> **TASK MATERIAL**
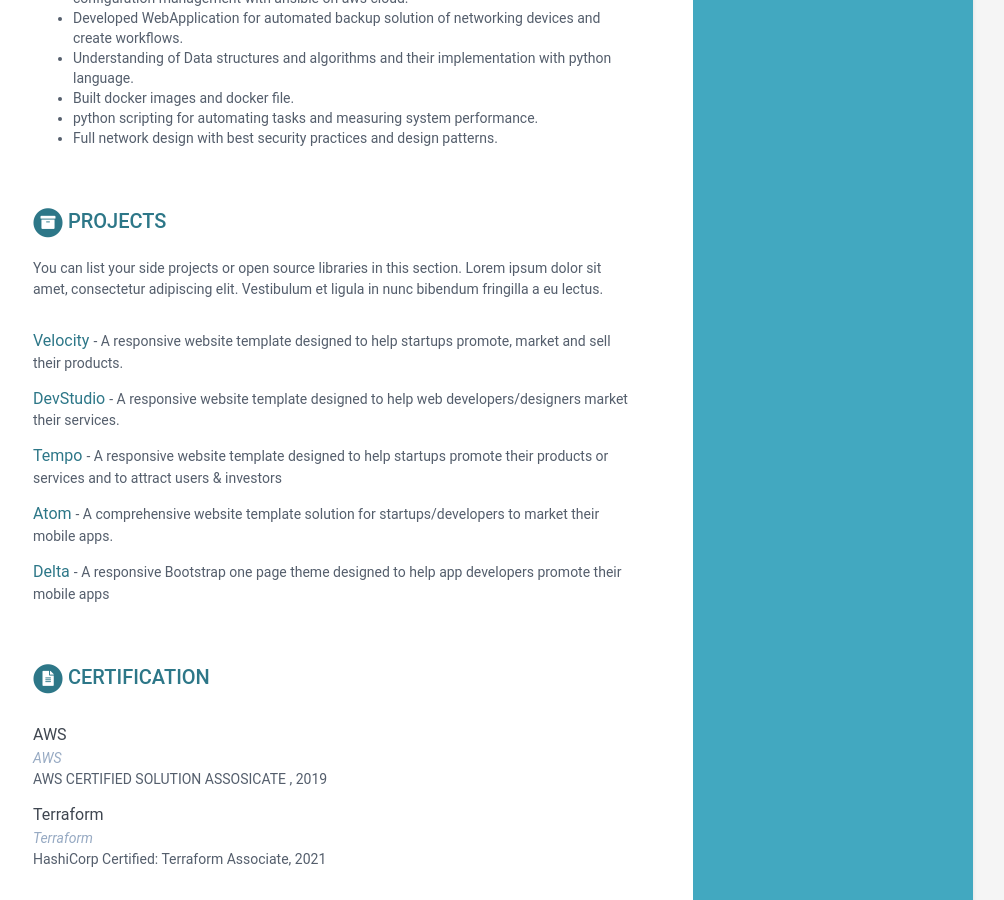
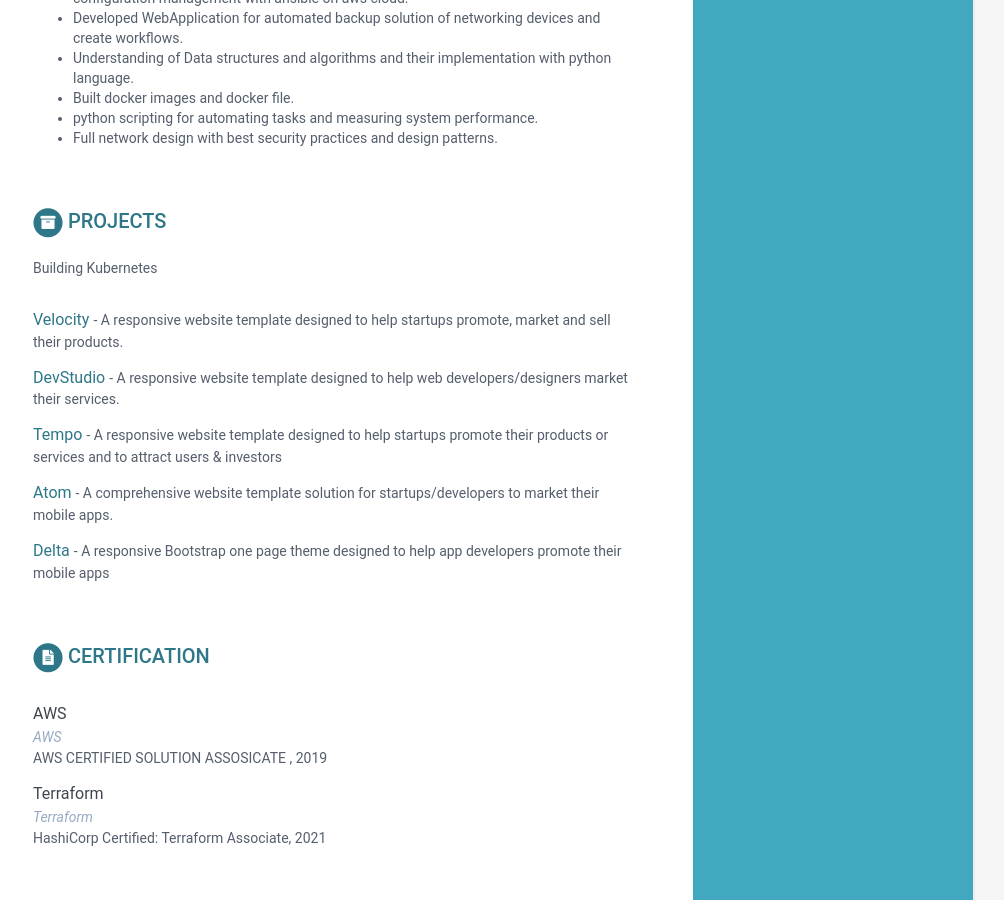
Before and after one commit to dineshkumar181094/dineshkumar181094, a Jekyll site: the page built from index.html, in a window 1280 px wide and 900 px high, scrolled down 1099 px. Shown: the whole window, without its empty margins (167-1171 px from the left). Built offline with Jekyll 4.4.1, drawn with Linux system fonts in a browser that asks for light colours.

```diff
--- a/_data/data.yml
+++ b/_data/data.yml
@@ -101,9 +101,7 @@ experiences:
 projects:
     title: Projects
     intro: >
-      You can list your side projects or open source libraries in this
-      section. Lorem ipsum dolor sit amet, consectetur adipiscing elit.
-      Vestibulum et ligula in nunc bibendum fringilla a eu lectus.
+      Building Kubernetes
 
     assignments:
       - title: Velocity
```
Also changed, not shown: 1 other file.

> **WORK ITEM**
When you copy the records above, keep every word exact and leave out the pictures they contain.

> **COMPLETED TASK**
Before and after one commit to dineshkumar181094/dineshkumar181094, a Jekyll site: the page built from index.html, in a window 1280 px wide and 900 px high, scrolled down 1099 px. Shown: the whole window, without its empty margins (167-1171 px from the left). Built offline with Jekyll 4.4.1, drawn with Linux system fonts in a browser that asks for light colours.

```diff
--- a/_data/data.yml
+++ b/_data/data.yml
@@ -101,9 +101,7 @@ experiences:
 projects:
     title: Projects
     intro: >
-      You can list your side projects or open source libraries in this
-      section. Lorem ipsum dolor sit amet, consectetur adipiscing elit.
-      Vestibulum et ligula in nunc bibendum fringilla a eu lectus.
+      Building Kubernetes
 
     assignments:
       - title: Velocity
```
Also changed, not shown: 1 other file.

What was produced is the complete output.